● **Your objective**
All of the data below should be repeated exactly. Pictures should not be included.

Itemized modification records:
□ □ □
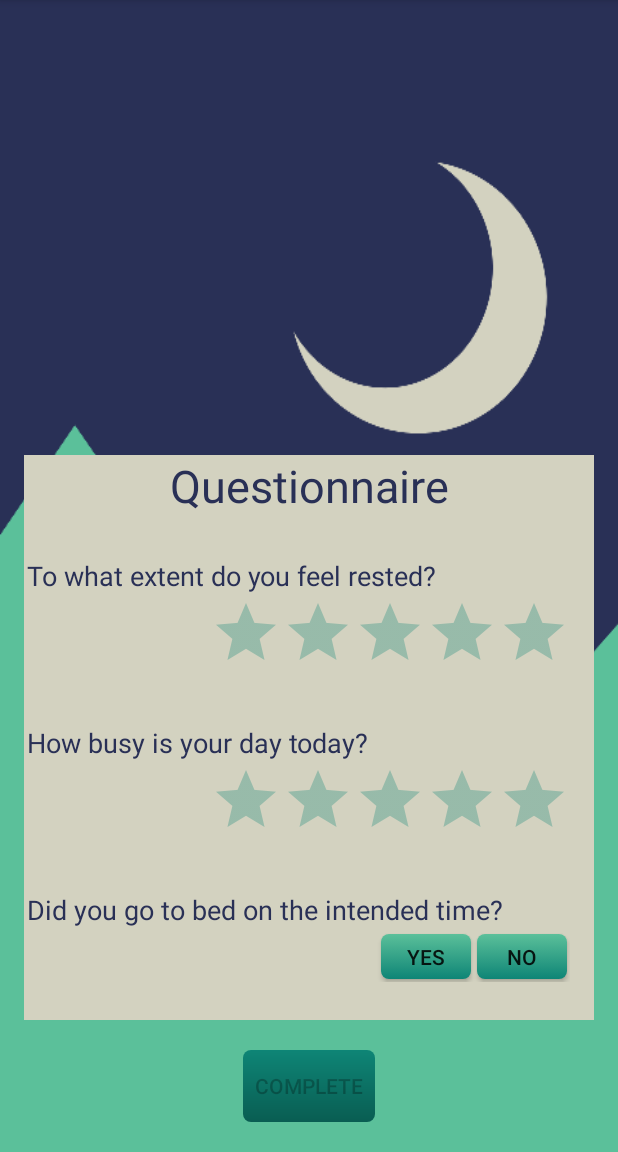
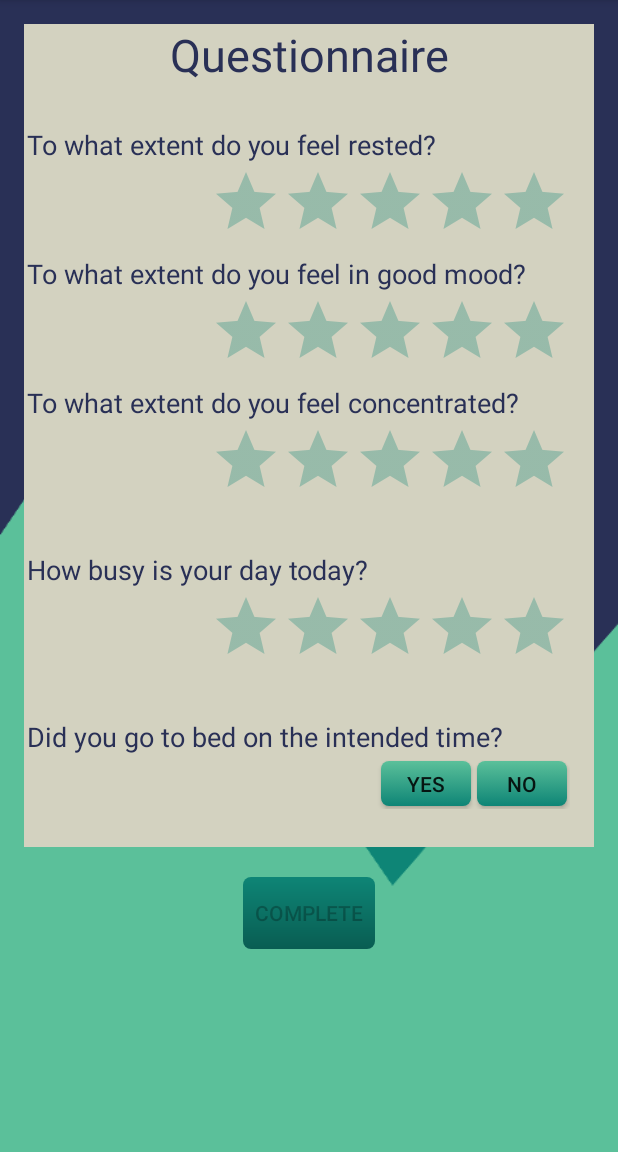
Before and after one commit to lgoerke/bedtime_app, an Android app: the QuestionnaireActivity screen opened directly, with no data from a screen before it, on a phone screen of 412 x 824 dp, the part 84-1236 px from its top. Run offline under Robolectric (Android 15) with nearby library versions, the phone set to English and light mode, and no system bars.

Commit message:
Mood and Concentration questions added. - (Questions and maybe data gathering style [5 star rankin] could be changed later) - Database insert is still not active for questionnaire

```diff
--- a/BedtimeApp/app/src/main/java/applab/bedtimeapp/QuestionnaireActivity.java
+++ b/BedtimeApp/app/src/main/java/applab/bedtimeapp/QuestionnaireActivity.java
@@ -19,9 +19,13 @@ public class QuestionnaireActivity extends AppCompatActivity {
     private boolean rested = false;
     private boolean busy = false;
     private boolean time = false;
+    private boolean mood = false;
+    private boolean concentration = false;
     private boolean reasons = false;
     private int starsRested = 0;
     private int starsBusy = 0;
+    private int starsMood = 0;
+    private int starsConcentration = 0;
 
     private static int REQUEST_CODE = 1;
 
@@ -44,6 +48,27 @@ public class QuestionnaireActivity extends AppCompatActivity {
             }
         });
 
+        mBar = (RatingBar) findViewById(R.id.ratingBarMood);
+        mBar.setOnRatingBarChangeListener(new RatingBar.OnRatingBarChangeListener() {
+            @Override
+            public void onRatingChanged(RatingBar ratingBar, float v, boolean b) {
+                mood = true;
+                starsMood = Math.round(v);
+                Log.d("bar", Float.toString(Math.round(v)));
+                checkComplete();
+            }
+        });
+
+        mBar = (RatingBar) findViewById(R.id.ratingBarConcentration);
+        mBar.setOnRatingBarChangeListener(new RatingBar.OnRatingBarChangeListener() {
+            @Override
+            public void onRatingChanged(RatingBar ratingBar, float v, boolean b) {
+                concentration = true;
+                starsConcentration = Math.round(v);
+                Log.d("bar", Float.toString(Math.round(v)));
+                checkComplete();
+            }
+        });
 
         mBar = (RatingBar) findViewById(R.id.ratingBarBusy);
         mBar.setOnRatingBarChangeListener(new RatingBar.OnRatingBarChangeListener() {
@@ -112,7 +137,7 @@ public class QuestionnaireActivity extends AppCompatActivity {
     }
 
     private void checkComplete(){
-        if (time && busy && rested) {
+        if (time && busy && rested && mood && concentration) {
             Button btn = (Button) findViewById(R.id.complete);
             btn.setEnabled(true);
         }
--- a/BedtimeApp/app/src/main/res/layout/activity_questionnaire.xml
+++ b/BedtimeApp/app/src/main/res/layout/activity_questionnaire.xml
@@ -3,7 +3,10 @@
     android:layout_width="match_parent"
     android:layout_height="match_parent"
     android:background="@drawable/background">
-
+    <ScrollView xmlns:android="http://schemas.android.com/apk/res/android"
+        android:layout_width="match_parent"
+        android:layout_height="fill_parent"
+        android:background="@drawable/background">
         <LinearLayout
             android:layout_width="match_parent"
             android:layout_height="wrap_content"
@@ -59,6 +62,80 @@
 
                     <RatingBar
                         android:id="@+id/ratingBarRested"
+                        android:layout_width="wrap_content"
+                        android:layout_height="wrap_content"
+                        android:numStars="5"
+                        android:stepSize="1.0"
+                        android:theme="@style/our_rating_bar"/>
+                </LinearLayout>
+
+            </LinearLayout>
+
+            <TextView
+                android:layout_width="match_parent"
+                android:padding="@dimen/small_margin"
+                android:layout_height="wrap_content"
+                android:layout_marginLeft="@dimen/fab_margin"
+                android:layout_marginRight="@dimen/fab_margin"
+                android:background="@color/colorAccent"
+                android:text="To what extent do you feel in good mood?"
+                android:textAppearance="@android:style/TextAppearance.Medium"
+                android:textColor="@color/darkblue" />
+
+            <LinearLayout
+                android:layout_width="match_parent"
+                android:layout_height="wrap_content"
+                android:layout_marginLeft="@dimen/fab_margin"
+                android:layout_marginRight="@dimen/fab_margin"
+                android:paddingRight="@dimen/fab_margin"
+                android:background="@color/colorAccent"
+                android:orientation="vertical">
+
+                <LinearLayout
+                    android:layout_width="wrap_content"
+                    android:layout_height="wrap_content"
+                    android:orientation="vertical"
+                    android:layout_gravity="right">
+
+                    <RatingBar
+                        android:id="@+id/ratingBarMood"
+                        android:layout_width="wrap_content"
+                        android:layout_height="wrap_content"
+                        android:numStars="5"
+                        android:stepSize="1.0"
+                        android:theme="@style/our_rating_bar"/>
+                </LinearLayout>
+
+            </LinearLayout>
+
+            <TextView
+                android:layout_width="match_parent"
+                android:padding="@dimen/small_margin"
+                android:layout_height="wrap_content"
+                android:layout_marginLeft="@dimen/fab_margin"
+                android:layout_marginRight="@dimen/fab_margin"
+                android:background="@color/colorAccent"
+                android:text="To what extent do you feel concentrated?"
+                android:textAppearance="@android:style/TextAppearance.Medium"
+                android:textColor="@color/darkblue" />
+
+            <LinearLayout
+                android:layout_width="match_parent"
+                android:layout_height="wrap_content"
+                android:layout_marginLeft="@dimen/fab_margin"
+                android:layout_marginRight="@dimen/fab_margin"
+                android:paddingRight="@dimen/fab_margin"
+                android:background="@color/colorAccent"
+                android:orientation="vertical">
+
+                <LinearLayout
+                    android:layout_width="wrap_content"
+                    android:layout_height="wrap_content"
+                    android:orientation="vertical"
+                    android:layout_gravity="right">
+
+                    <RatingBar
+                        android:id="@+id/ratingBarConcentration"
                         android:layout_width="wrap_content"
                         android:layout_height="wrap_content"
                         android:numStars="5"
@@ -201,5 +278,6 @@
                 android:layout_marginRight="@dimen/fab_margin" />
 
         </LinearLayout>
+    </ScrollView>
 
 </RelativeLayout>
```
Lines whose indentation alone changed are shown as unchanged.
□ □ □
● **Solution to this problem**
Before and after one commit to lgoerke/bedtime_app, an Android app: the QuestionnaireActivity screen opened directly, with no data from a screen before it, on a phone screen of 412 x 824 dp, the part 84-1236 px from its top. Run offline under Robolectric (Android 15) with nearby library versions, the phone set to English and light mode, and no system bars.

Commit message:
Mood and Concentration questions added. - (Questions and maybe data gathering style [5 star rankin] could be changed later) - Database insert is still not active for questionnaire

```diff
--- a/BedtimeApp/app/src/main/java/applab/bedtimeapp/QuestionnaireActivity.java
+++ b/BedtimeApp/app/src/main/java/applab/bedtimeapp/QuestionnaireActivity.java
@@ -19,9 +19,13 @@ public class QuestionnaireActivity extends AppCompatActivity {
     private boolean rested = false;
     private boolean busy = false;
     private boolean time = false;
+    private boolean mood = false;
+    private boolean concentration = false;
     private boolean reasons = false;
     private int starsRested = 0;
     private int starsBusy = 0;
+    private int starsMood = 0;
+    private int starsConcentration = 0;
 
     private static int REQUEST_CODE = 1;
 
@@ -44,6 +48,27 @@ public class QuestionnaireActivity extends AppCompatActivity {
             }
         });
 
+        mBar = (RatingBar) findViewById(R.id.ratingBarMood);
+        mBar.setOnRatingBarChangeListener(new RatingBar.OnRatingBarChangeListener() {
+            @Override
+            public void onRatingChanged(RatingBar ratingBar, float v, boolean b) {
+                mood = true;
+                starsMood = Math.round(v);
+                Log.d("bar", Float.toString(Math.round(v)));
+                checkComplete();
+            }
+        });
+
+        mBar = (RatingBar) findViewById(R.id.ratingBarConcentration);
+        mBar.setOnRatingBarChangeListener(new RatingBar.OnRatingBarChangeListener() {
+            @Override
+            public void onRatingChanged(RatingBar ratingBar, float v, boolean b) {
+                concentration = true;
+                starsConcentration = Math.round(v);
+                Log.d("bar", Float.toString(Math.round(v)));
+                checkComplete();
+            }
+        });
 
         mBar = (RatingBar) findViewById(R.id.ratingBarBusy);
         mBar.setOnRatingBarChangeListener(new RatingBar.OnRatingBarChangeListener() {
@@ -112,7 +137,7 @@ public class QuestionnaireActivity extends AppCompatActivity {
     }
 
     private void checkComplete(){
-        if (time && busy && rested) {
+        if (time && busy && rested && mood && concentration) {
             Button btn = (Button) findViewById(R.id.complete);
             btn.setEnabled(true);
         }
--- a/BedtimeApp/app/src/main/res/layout/activity_questionnaire.xml
+++ b/BedtimeApp/app/src/main/res/layout/activity_questionnaire.xml
@@ -3,7 +3,10 @@
     android:layout_width="match_parent"
     android:layout_height="match_parent"
     android:background="@drawable/background">
-
+    <ScrollView xmlns:android="http://schemas.android.com/apk/res/android"
+        android:layout_width="match_parent"
+        android:layout_height="fill_parent"
+        android:background="@drawable/background">
         <LinearLayout
             android:layout_width="match_parent"
             android:layout_height="wrap_content"
@@ -59,6 +62,80 @@
 
                     <RatingBar
                         android:id="@+id/ratingBarRested"
+                        android:layout_width="wrap_content"
+                        android:layout_height="wrap_content"
+                        android:numStars="5"
+                        android:stepSize="1.0"
+                        android:theme="@style/our_rating_bar"/>
+                </LinearLayout>
+
+            </LinearLayout>
+
+            <TextView
+                android:layout_width="match_parent"
+                android:padding="@dimen/small_margin"
+                android:layout_height="wrap_content"
+                android:layout_marginLeft="@dimen/fab_margin"
+                android:layout_marginRight="@dimen/fab_margin"
+                android:background="@color/colorAccent"
+                android:text="To what extent do you feel in good mood?"
+                android:textAppearance="@android:style/TextAppearance.Medium"
+                android:textColor="@color/darkblue" />
+
+            <LinearLayout
+                android:layout_width="match_parent"
+                android:layout_height="wrap_content"
+                android:layout_marginLeft="@dimen/fab_margin"
+                android:layout_marginRight="@dimen/fab_margin"
+                android:paddingRight="@dimen/fab_margin"
+                android:background="@color/colorAccent"
+                android:orientation="vertical">
+
+                <LinearLayout
+                    android:layout_width="wrap_content"
+                    android:layout_height="wrap_content"
+                    android:orientation="vertical"
+                    android:layout_gravity="right">
+
+                    <RatingBar
+                        android:id="@+id/ratingBarMood"
+                        android:layout_width="wrap_content"
+                        android:layout_height="wrap_content"
+                        android:numStars="5"
+                        android:stepSize="1.0"
+                        android:theme="@style/our_rating_bar"/>
+                </LinearLayout>
+
+            </LinearLayout>
+
+            <TextView
+                android:layout_width="match_parent"
+                android:padding="@dimen/small_margin"
+                android:layout_height="wrap_content"
+                android:layout_marginLeft="@dimen/fab_margin"
+                android:layout_marginRight="@dimen/fab_margin"
+                android:background="@color/colorAccent"
+                android:text="To what extent do you feel concentrated?"
+                android:textAppearance="@android:style/TextAppearance.Medium"
+                android:textColor="@color/darkblue" />
+
+            <LinearLayout
+                android:layout_width="match_parent"
+                android:layout_height="wrap_content"
+                android:layout_marginLeft="@dimen/fab_margin"
+                android:layout_marginRight="@dimen/fab_margin"
+                android:paddingRight="@dimen/fab_margin"
+                android:background="@color/colorAccent"
+                android:orientation="vertical">
+
+                <LinearLayout
+                    android:layout_width="wrap_content"
+                    android:layout_height="wrap_content"
+                    android:orientation="vertical"
+                    android:layout_gravity="right">
+
+                    <RatingBar
+                        android:id="@+id/ratingBarConcentration"
                         android:layout_width="wrap_content"
                         android:layout_height="wrap_content"
                         android:numStars="5"
@@ -201,5 +278,6 @@
                 android:layout_marginRight="@dimen/fab_margin" />
 
         </LinearLayout>
+    </ScrollView>
 
 </RelativeLayout>
```
Lines whose indentation alone changed are shown as unchanged.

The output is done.